**Work request**
Copy out all the lines of the data that hold the word "intro".

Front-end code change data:
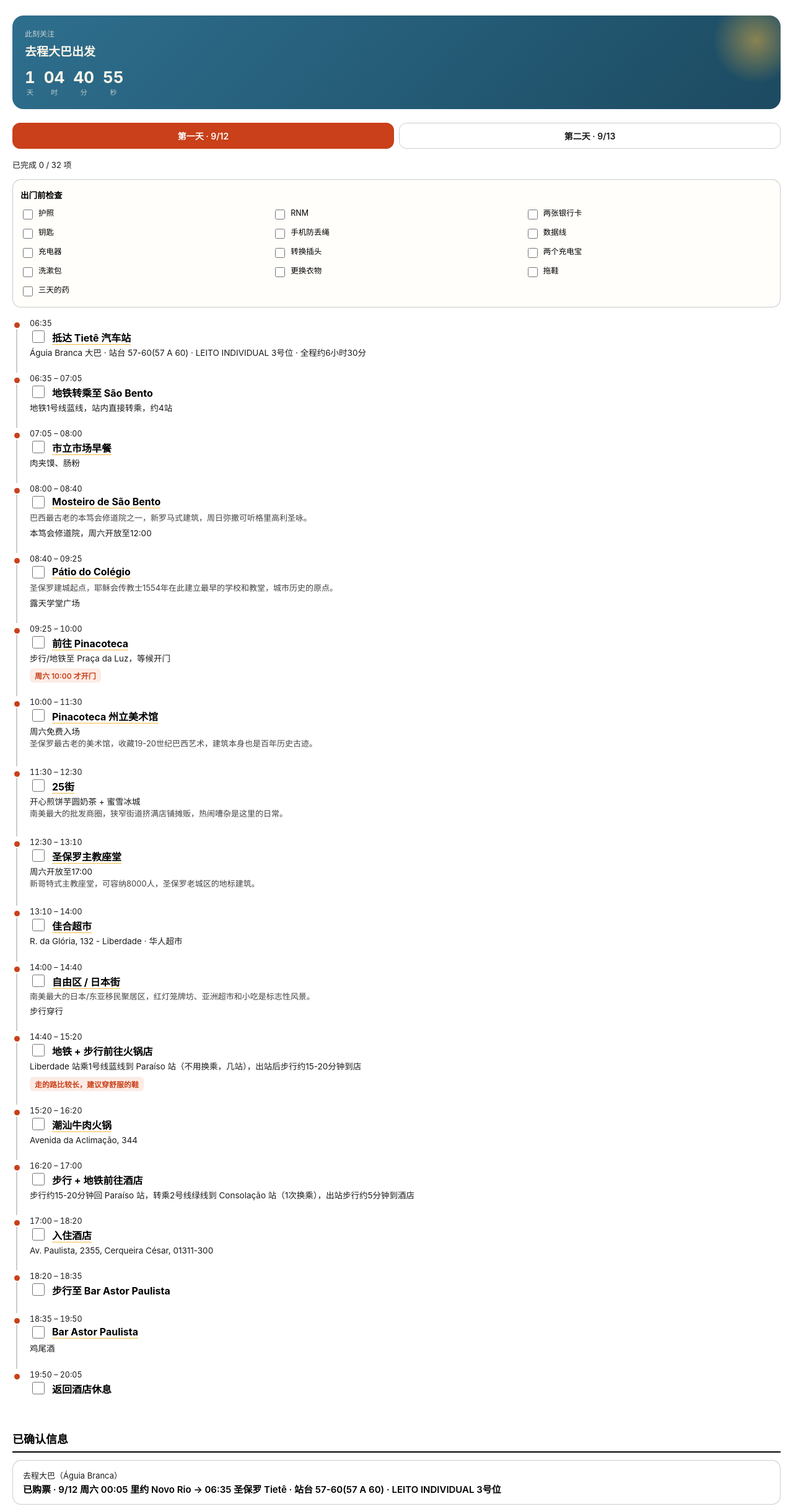
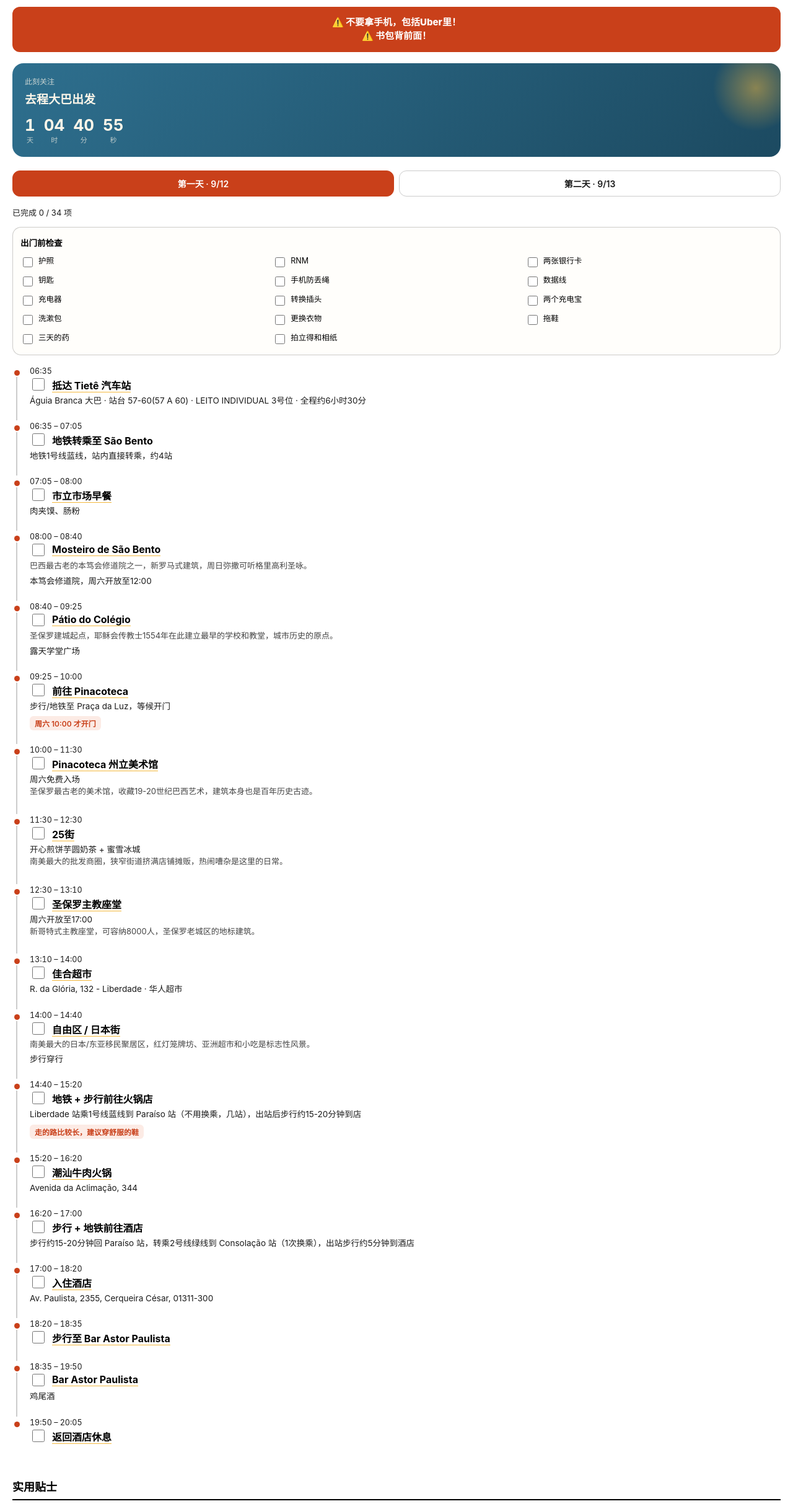
Before and after one commit to WayfaringFish/sao-paulo-trip, a plain HTML site: page index.html in a window 1280 px wide. Shown: the part 112-2546 px from the top of the page at 62% size. Drawn offline with Linux system fonts and the light colour scheme.

Commit message:
Update index.html

```diff
--- a/index.html
+++ b/index.html
@@ -39,6 +39,18 @@
   }
   .brand .dates{
     font-size:14px; color:var(--sub-day);
+  }
+
+  .danger-warning{
+    margin:0 20px 18px;
+    padding:14px 16px;
+    background:#c9401a;
+    color:#fff;
+    font-size:15px;
+    font-weight:800;
+    text-align:center;
+    border-radius:12px;
+    line-height:1.5;
   }
 
   /* countdown card */
@@ -135,14 +147,6 @@
     font-size:18px; margin:0 0 12px; padding-bottom:8px; border-bottom:2px solid var(--ink);
   }
 
-  .confirm-card{
-    background:var(--card-day); border-radius:14px; padding:14px 16px; margin-bottom:10px;
-    border:1px solid var(--line-day);
-  }
-  .confirm-card .k{ font-size:13px; color:var(--sub-day); }
-  .confirm-card .v{ font-size:15px; font-weight:600; margin-top:2px; }
-  .confirm-card .pending{ color:var(--coral); font-weight:700; }
-
   ul.plain{ margin:0; padding-left:20px; font-size:14.5px; line-height:1.9; }
   ul.plain li{ margin-bottom:2px; }
 
@@ -161,6 +165,8 @@
   <h1>圣保罗两天三夜</h1>
   <div class="dates">9月12日(周六)06:35 抵达 — 9月14日(周一)00:05 离开 · 当地时间 UTC-3</div>
 </div>
+
+<div class="danger-warning">⚠️ 不要拿手机，包括Uber里！<br>⚠️ 书包背前面！</div>
 
 <div class="now-card" id="nowCard">
   <div class="label">此刻关注</div>
@@ -196,6 +202,7 @@
     <div class="pack-item"><input type="checkbox" class="chk" id="chk-pack1-11" data-id="pack1-11"><label for="chk-pack1-11">更换衣物</label></div>
     <div class="pack-item"><input type="checkbox" class="chk" id="chk-pack1-12" data-id="pack1-12"><label for="chk-pack1-12">拖鞋</label></div>
     <div class="pack-item"><input type="checkbox" class="chk" id="chk-pack1-13" data-id="pack1-13"><label for="chk-pack1-13">三天的药</label></div>
+    <div class="pack-item"><input type="checkbox" class="chk" id="chk-pack1-14" data-id="pack1-14"><label for="chk-pack1-14">拍立得和相纸</label></div>
   </div>
 
 
@@ -230,7 +237,7 @@
     <div class="rail"><div class="dot"></div><div class="line"></div></div>
     <div class="body">
       <div class="time">08:00 – 08:40</div>
-      <div class="title"><input type="checkbox" class="chk" id="chk-d1-4" data-id="d1-4"><label for="chk-d1-4"><a href="https://www.google.com/maps/search/?api=1&query=Mosteiro+de+S%C3%A3o+Bento+S%C3%A3o+Paulo" target="_blank">Mosteiro de São Bento</a></label></div>
+      <div class="title"><input type="checkbox" class="chk" id="chk-d1-4" data-id="d1-4"><label for="chk-d1-4"><a href="https://maps.apple.com/?daddr=Mosteiro+de+S%C3%A3o+Bento%2C+S%C3%A3o+Paulo&dirflg=w" target="_blank">Mosteiro de São Bento</a></label></div>
       <div class="intro">巴西最古老的本笃会修道院之一，新罗马式建筑，周日弥撒可听格里高利圣咏。</div>
       <div class="note">本笃会修道院，周六开放至12:00</div>
     </div>
@@ -240,7 +247,7 @@
     <div class="rail"><div class="dot"></div><div class="line"></div></div>
     <div class="body">
       <div class="time">08:40 – 09:25</div>
-      <div class="title"><input type="checkbox" class="chk" id="chk-d1-5" data-id="d1-5"><label for="chk-d1-5"><a href="https://www.google.com/maps/search/?api=1&query=P%C3%A1tio+do+Col%C3%A9gio+S%C3%A3o+Paulo" target="_blank">Pátio do Colégio</a></label></div>
+      <div class="title"><input type="checkbox" class="chk" id="chk-d1-5" data-id="d1-5"><label for="chk-d1-5"><a href="https://maps.apple.com/?daddr=P%C3%A1tio+do+Col%C3%A9gio%2C+S%C3%A3o+Paulo&dirflg=w" target="_blank">Pátio do Colégio</a></label></div>
       <div class="intro">圣保罗建城起点，耶稣会传教士1554年在此建立最早的学校和教堂，城市历史的原点。</div>
       <div class="note">露天学堂广场</div>
     </div>
@@ -250,7 +257,7 @@
     <div class="rail"><div class="dot"></div><div class="line"></div></div>
     <div class="body">
       <div class="time">09:25 – 10:00</div>
-      <div class="title"><input type="checkbox" class="chk" id="chk-d1-6" data-id="d1-6"><label for="chk-d1-6"><a href="https://www.google.com/maps/search/?api=1&query=Pinacoteca+de+S%C3%A3o+Paulo" target="_blank">前往 Pinacoteca</a></label></div>
+      <div class="title"><input type="checkbox" class="chk" id="chk-d1-6" data-id="d1-6"><label for="chk-d1-6"><a href="https://maps.apple.com/?daddr=Pinacoteca+de+S%C3%A3o+Paulo&dirflg=w" target="_blank">前往 Pinacoteca</a></label></div>
       <div class="note">步行/地铁至 Praça da Luz，等候开门</div>
       <span class="flag">周六 10:00 才开门</span>
     </div>
@@ -260,7 +267,7 @@
     <div class="rail"><div class="dot"></div><div class="line"></div></div>
     <div class="body">
       <div class="time">10:00 – 11:30</div>
-      <div class="title"><input type="checkbox" class="chk" id="chk-d1-x7" data-id="d1-x7"><label for="chk-d1-x7"><a href="https://www.google.com/maps/search/?api=1&query=Pinacoteca+de+S%C3%A3o+Paulo" target="_blank">Pinacoteca 州立美术馆</a></label></div>
+      <div class="title"><input type="checkbox" class="chk" id="chk-d1-x7" data-id="d1-x7"><label for="chk-d1-x7"><a href="https://maps.apple.com/?daddr=Pinacoteca+de+S%C3%A3o+Paulo&dirflg=w" target="_blank">Pinacoteca 州立美术馆</a></label></div>
       <div class="note">周六免费入场</div>
       <div class="intro">圣保罗最古老的美术馆，收藏19-20世纪巴西艺术，建筑本身也是百年历史古迹。</div>
     </div>
@@ -270,7 +277,7 @@
     <div class="rail"><div class="dot"></div><div class="line"></div></div>
     <div class="body">
       <div class="time">11:30 – 12:30</div>
-      <div class="title"><input type="checkbox" class="chk" id="chk-d1-7" data-id="d1-7"><label for="chk-d1-7"><a href="https://www.google.com/maps/search/?api=1&query=Rua+25+de+Mar%C3%A7o+S%C3%A3o+Paulo" target="_blank">25街</a></label></div>
+      <div class="title"><input type="checkbox" class="chk" id="chk-d1-7" data-id="d1-7"><label for="chk-d1-7"><a href="https://maps.apple.com/?daddr=Rua+25+de+Mar%C3%A7o%2C+S%C3%A3o+Paulo&dirflg=w" target="_blank">25街</a></label></div>
       <div class="note">开心煎饼芋圆奶茶 + 蜜雪冰城</div>
       <div class="intro">南美最大的批发商圈，狭窄街道挤满店铺摊贩，热闹嘈杂是这里的日常。</div>
     </div>
@@ -280,7 +287,7 @@
     <div class="rail"><div class="dot"></div><div class="line"></div></div>
     <div class="body">
       <div class="time">12:30 – 13:10</div>
-      <div class="title"><input type="checkbox" class="chk" id="chk-d1-8" data-id="d1-8"><label for="chk-d1-8"><a href="https://www.google.com/maps/search/?api=1&query=Catedral+da+S%C3%A9+S%C3%A3o+Paulo" target="_blank">圣保罗主教座堂</a></label></div>
+      <div class="title"><input type="checkbox" class="chk" id="chk-d1-8" data-id="d1-8"><label for="chk-d1-8"><a href="https://maps.apple.com/?daddr=Catedral+da+S%C3%A9%2C+S%C3%A3o+Paulo&dirflg=w" target="_blank">圣保罗主教座堂</a></label></div>
       <div class="note">周六开放至17:00</div>
       <div class="intro">新哥特式主教座堂，可容纳8000人，圣保罗老城区的地标建筑。</div>
     </div>
@@ -290,7 +297,7 @@
     <div class="rail"><div class="dot"></div><div class="line"></div></div>
     <div class="body">
       <div class="time">13:10 – 14:00</div>
-      <div class="title"><input type="checkbox" class="chk" id="chk-d1-9" data-id="d1-9"><label for="chk-d1-9"><a href="https://www.google.com/maps/search/?api=1&query=R.+da+Gl%C3%B3ria+132+Liberdade+S%C3%A3o+Paulo" target="_blank">佳合超市</a></label></div>
+      <div class="title"><input type="checkbox" class="chk" id="chk-d1-9" data-id="d1-9"><label for="chk-d1-9"><a href="https://maps.apple.com/?daddr=R.+da+Gl%C3%B3ria+132%2C+Liberdade%2C+S%C3%A3o+Paulo&dirflg=w" target="_blank">佳合超市</a></label></div>
       <div class="note">R. da Glória, 132 - Liberdade · 华人超市</div>
     </div>
   </div>
@@ -299,7 +306,7 @@
     <div class="rail"><div class="dot"></div><div class="line"></div></div>
     <div class="body">
       <div class="time">14:00 – 14:40</div>
-      <div class="title"><input type="checkbox" class="chk" id="chk-d1-10" data-id="d1-10"><label for="chk-d1-10"><a href="https://www.google.com/maps/search/?api=1&query=Liberdade+S%C3%A3o+Paulo" target="_blank">自由区 / 日本街</a></label></div>
+      <div class="title"><input type="checkbox" class="chk" id="chk-d1-10" data-id="d1-10"><label for="chk-d1-10"><a href="https://maps.apple.com/?daddr=Liberdade%2C+S%C3%A3o+Paulo&dirflg=w" target="_blank">自由区 / 日本街</a></label></div>
       <div class="intro">南美最大的日本/东亚移民聚居区，红灯笼牌坊、亚洲超市和小吃是标志性风景。</div>
       <div class="note">步行穿行</div>
     </div>
@@ -346,7 +353,7 @@
     <div class="rail"><div class="dot"></div><div class="line"></div></div>
     <div class="body">
       <div class="time">18:20 – 18:35</div>
-      <div class="title"><input type="checkbox" class="chk" id="chk-d1-x16" data-id="d1-x16"><label for="chk-d1-x16">步行至 Bar Astor Paulista</label></div>
+      <div class="title"><input type="checkbox" class="chk" id="chk-d1-x16" data-id="d1-x16"><label for="chk-d1-x16"><a href="https://maps.apple.com/?daddr=Alameda+Ministro+Rocha+Azevedo%2C+72%2C+S%C3%A3o+Paulo&dirflg=w" target="_blank">步行至 Bar Astor Paulista</a></label></div>
     </div>
   </div>
 
@@ -363,7 +370,7 @@
     <div class="rail"><div class="dot"></div></div>
     <div class="body">
       <div class="time">19:50 – 20:05</div>
-      <div class="title"><input type="checkbox" class="chk" id="chk-d1-16" data-id="d1-16"><label for="chk-d1-16">返回酒店休息</label></div>
+      <div class="title"><input type="checkbox" class="chk" id="chk-d1-16" data-id="d1-16"><label for="chk-d1-16"><a href="https://maps.apple.com/?daddr=Av.+Paulista%2C+2355%2C+Cerqueira+Cesar%2C+S%C3%A3o+Paulo&dirflg=w" target="_blank">返回酒店休息</a></label></div>
     </div>
   </div>
 </div>
@@ -385,6 +392,7 @@
     <div class="pack-item"><input type="checkbox" class="chk" id="chk-pack2-11" data-id="pack2-11"><label for="chk-pack2-11">更换衣物</label></div>
     <div class="pack-item"><input type="checkbox" class="chk" id="chk-pack2-12" data-id="pack2-12"><label for="chk-pack2-12">拖鞋</label></div>
     <div class="pack-item"><input type="checkbox" class="chk" id="chk-pack2-13" data-id="pack2-13"><label for="chk-pack2-13">三天的药</label></div>
+    <div class="pack-item"><input type="checkbox" class="chk" id="chk-pack2-14" data-id="pack2-14"><label for="chk-pack2-14">拍立得和相纸</label></div>
   </div>
 
 
@@ -441,7 +449,7 @@
     <div class="rail"><div class="dot"></div><div class="line"></div></div>
     <div class="body">
       <div class="time">14:00 – 14:10</div>
-      <div class="title"><input type="checkbox" class="chk" id="chk-d2-6" data-id="d2-6"><label for="chk-d2-6"><a href="https://www.google.com/maps/search/?api=1&query=Ibirapuera+Shopping+S%C3%A3o+Paulo" target="_blank">步行前往 Ibirapuera Shopping</a></label></div>
+      <div class="title"><input type="checkbox" class="chk" id="chk-d2-6" data-id="d2-6"><label for="chk-d2-6"><a href="https://maps.apple.com/?daddr=Ibirapuera+Shopping%2C+S%C3%A3o+Paulo&dirflg=w" target="_blank">步行前往 Ibirapuera Shopping</a></label></div>
       <div class="note">预计10分钟</div>
     </div>
   </div>
@@ -492,18 +500,39 @@
     </div>
   </div>
 
+  <div class="item" id="row-d2-terraco-go">
+    <div class="rail"><div class="dot"></div><div class="line"></div></div>
+    <div class="body">
+      <div class="time">20:10 – 20:55</div>
+      <div class="title"><input type="checkbox" class="chk" id="chk-d2-terraco-go" data-id="d2-terraco-go"><label for="chk-d2-terraco-go">地铁前往 Terraço Itália</label></div>
+      <div class="note">Campo Belo（5号线）→ Santa Cruz 换乘1号线蓝线 → Sé 换乘3号线红线 → República，2次换乘，出发前用地图App核实当天实时路线</div>
+    </div>
+  </div>
+
+  <div class="item" id="row-d2-terraco">
+    <div class="rail"><div class="dot"></div><div class="line"></div></div>
+    <div class="body">
+      <div class="time">20:55 – 21:55</div>
+      <div class="title"><input type="checkbox" class="chk" id="chk-d2-terraco" data-id="d2-terraco"><label for="chk-d2-terraco"><a href="https://www.google.com/maps/search/?api=1&query=Terra%C3%A7o+It%C3%A1lia+Av.+Ipiranga+344+S%C3%A3o+Paulo" target="_blank">Terraço Itália 看夜景</a></label></div>
+      <div class="note">Av. Ipiranga, 344, República · 周日营业至23:00</div>
+      <div class="intro">44层高楼顶的观景餐厅，360度俯瞰圣保罗夜景，曾是南美最高建筑。</div>
+      <span class="flag">白天15:00-19:00的观景平台门票这个点已经用不了，这个时间只能以餐厅/酒吧顾客身份进入（点一杯饮品）</span>
+    </div>
+  </div>
+
   <div class="item" id="row-d2-9">
     <div class="rail"><div class="dot"></div><div class="line"></div></div>
     <div class="body">
-      <div class="time">20:10 – 20:55</div>
-      <div class="title"><input type="checkbox" class="chk" id="chk-d2-9" data-id="d2-9"><label for="chk-d2-9"><a href="https://www.google.com/maps/search/?api=1&query=Terminal+Rodovi%C3%A1rio+do+Tiet%C3%AA+S%C3%A3o+Paulo" target="_blank">打车/步行至地铁站，转乘至 Tietê</a></label></div>
+      <div class="time">21:55 – 22:15</div>
+      <div class="title"><input type="checkbox" class="chk" id="chk-d2-9" data-id="d2-9"><label for="chk-d2-9"><a href="https://www.google.com/maps/search/?api=1&query=Terminal+Rodovi%C3%A1rio+do+Tiet%C3%AA+S%C3%A3o+Paulo" target="_blank">地铁前往 Tietê 车站</a></label></div>
+      <div class="note">República 乘3号线红线 → Sé 换乘1号线蓝线 → Portuguesa-Tietê，1次换乘</div>
     </div>
   </div>
 
   <div class="item" id="row-d2-x13">
     <div class="rail"><div class="dot"></div><div class="line"></div></div>
     <div class="body">
-      <div class="time">20:55 – 00:05</div>
+      <div class="time">22:15 – 00:05</div>
       <div class="title"><input type="checkbox" class="chk" id="chk-d2-x13" data-id="d2-x13"><label for="chk-d2-x13">车站等候</label></div>
     </div>
   </div>
@@ -518,39 +547,6 @@
     </div>
   </div>
 </div>
-
-<section class="block">
-  <h2>已确认信息</h2>
-  <div class="confirm-card">
-    <div class="k">去程大巴（Águia Branca）</div>
-    <div class="v">已购票 · 9/12 周六 00:05 里约 Novo Rio → 06:35 圣保罗 Tietê · 站台 57-60(57 A 60) · LEITO INDIVIDUAL 3号位</div>
-  </div>
-  <div class="confirm-card">
-    <div class="k">返程大巴（Águia Branca）</div>
-    <div class="v">已购票 · 9/14 周一 00:05 圣保罗 Tietê → 06:35 里约 Novo Rio · 站台 05 · LEITO INDIVIDUAL 34号座</div>
-  </div>
-  <div class="confirm-card">
-    <div class="k">车票二维码</div>
-    <div class="v">存在PDF里，出发前下载/截图存到手机相册，避免到时没网</div>
-  </div>
-  <div class="confirm-card">
-    <div class="k">酒店</div>
-    <div class="v">已确认 · Av. Paulista, 2355, Cerqueira César, 01311-300</div>
-  </div>
-  <div class="confirm-card">
-    <div class="k">MASP 门票</div>
-    <div class="v">已预约 · 9/13 周日 10:00 场次，务必10:30前进场 · 入场二维码在邮箱里，提前截图保存</div>
-  </div>
-</section>
-
-<section class="block">
-  <h2>待办清单</h2>
-  <ul class="plain">
-    <li>把车票PDF和MASP邮箱二维码提前截图存到手机相册（离线也能用）</li>
-    <li>Sushi Nami 提前订位</li>
-    <li>确认天府饭店周日是否营业、要不要订位</li>
-  </ul>
-</section>
 
 <section class="block">
   <h2>实用贴士</h2>
@@ -585,8 +581,10 @@
     { name: "Ibirapuera Shopping/Faria Lima", time: "2026-09-13T14:10:00-03:00" },
     { name: "Parque Ibirapuera", time: "2026-09-13T15:30:00-03:00" },
     { name: "天府饭店晚餐", time: "2026-09-13T18:40:00-03:00" },
-    { name: "前往 Tietê 车站", time: "2026-09-13T20:10:00-03:00" },
-    { name: "车站等候开始", time: "2026-09-13T20:55:00-03:00" },
+    { name: "地铁前往 Terraço Itália", time: "2026-09-13T20:10:00-03:00" },
+    { name: "Terraço Itália 看夜景", time: "2026-09-13T20:55:00-03:00" },
+    { name: "前往 Tietê 车站", time: "2026-09-13T21:55:00-03:00" },
+    { name: "车站等候开始", time: "2026-09-13T22:15:00-03:00" },
     { name: "返程大巴出发", time: "2026-09-14T00:05:00-03:00" },
   ];
 
```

**Exercise answer**
       <div class="intro">巴西最古老的本笃会修道院之一，新罗马式建筑，周日弥撒可听格里高利圣咏。</div>
       <div class="intro">圣保罗建城起点，耶稣会传教士1554年在此建立最早的学校和教堂，城市历史的原点。</div>
       <div class="intro">圣保罗最古老的美术馆，收藏19-20世纪巴西艺术，建筑本身也是百年历史古迹。</div>
       <div class="intro">南美最大的批发商圈，狭窄街道挤满店铺摊贩，热闹嘈杂是这里的日常。</div>
       <div class="intro">新哥特式主教座堂，可容纳8000人，圣保罗老城区的地标建筑。</div>
       <div class="intro">南美最大的日本/东亚移民聚居区，红灯笼牌坊、亚洲超市和小吃是标志性风景。</div>
+      <div class="intro">44层高楼顶的观景餐厅，360度俯瞰圣保罗夜景，曾是南美最高建筑。</div>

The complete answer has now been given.